·360 words
My aim is to develop some aspects of a critical orientation that does not rely upon definitively human capacities, and that, as such, does not exclude atypical bodies and minds from the outset. To explore such ideas, I consider feminist theories that understand vulnerability to be a ubiquitous or even universal aspect of life, and as such, as a more appropriate basis for ethics.


Disability and The Inhuman

·272 words
I consider how certain ways of existing come to be considered as not fully human, and associated with something called ‘inhuman’; how such associations are involved in the constitution of what is taken to be fully or properly human; and finally, the deleterious effects for those who, because they move or think in unconventional ways, become associated with the inhuman.


Disability, Technology, Time: The Technological Unconscious as an Unsafe Ground for Bodily Activity

·4190 words
I talk about very basic kinds of technology, and how these contribute to the enaction of disability. I outline two concepts: inter-mundane technology (a low level artefactuality that supports activity while falling outside awareness, so that its contribution goes unacknowledged and the activity appears natural), and technological unconscious (a corpus of habituated expectations about how the world is). I then discuss how inter-mundane technologies—which are normatively-structured—lead to one way disability gets enacted, and also arodes bodily confidence in the world.

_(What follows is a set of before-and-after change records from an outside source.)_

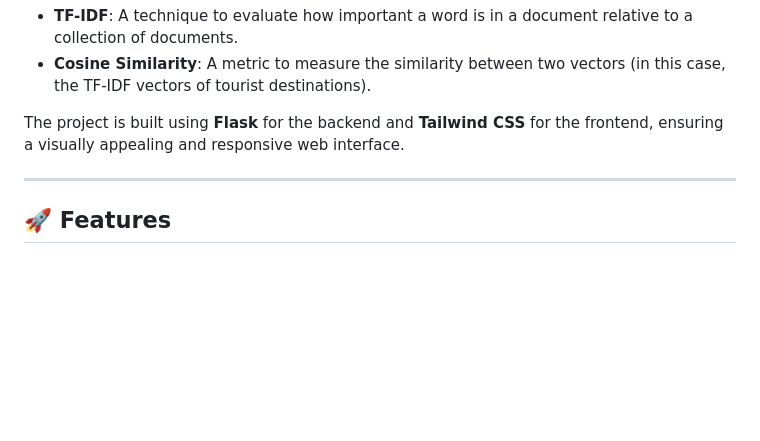
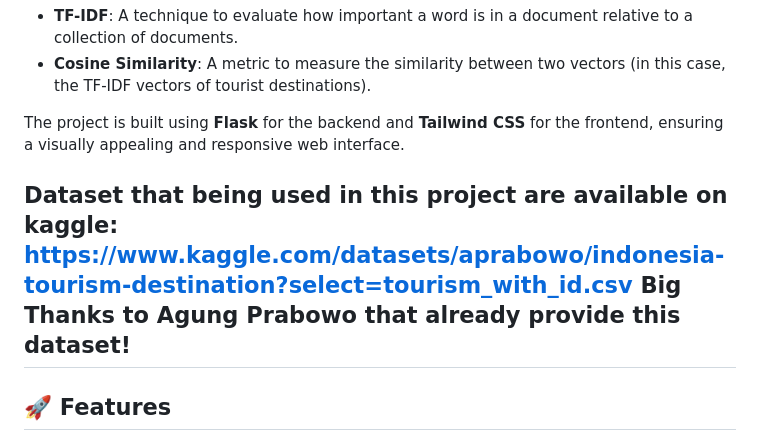
Before and after one commit to wilbertcoandsss/Tourist-Attraction-Recommendation, a Markdown page: README.md, the part around the change. Rendered like a GitHub page; blank space fills up the shorter version.

```diff
--- a/README.md
+++ b/README.md
@@ -9,6 +9,8 @@ This is a simple Machine Learning project developed as part of my own postgradua
 
 The project is built using **Flask** for the backend and **Tailwind CSS** for the frontend, ensuring a visually appealing and responsive web interface.
 
+Dataset that being used in this project are available on kaggle: https://www.kaggle.com/datasets/aprabowo/indonesia-tourism-destination?select=tourism_with_id.csv
+Big Thanks to Agung Prabowo that already provide this dataset!
 ---
 
 ## 🚀 Features
```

Disability and Prosthesis Beyond Utility and Function

·3916 words
Technologies are not mere external utilities, but are profoundly involved within human development. Explanation of such involvement takes various forms. Like natural and social artefacts, technologies have a historical development, and can acquire metaphysical baggage. One way to conceptualise technology is in terms of prosthesis: a tool—from a flint or a hammer, to language—that extends or enables capacities. I discuss prosthesis as a human-technology relation, and consider three such conceptualisations—instrumentalism, Bernard Stiegler’s originary technicity, and Gilbert Simondon’s concretisation—and consider their relevance and usefulness to disability.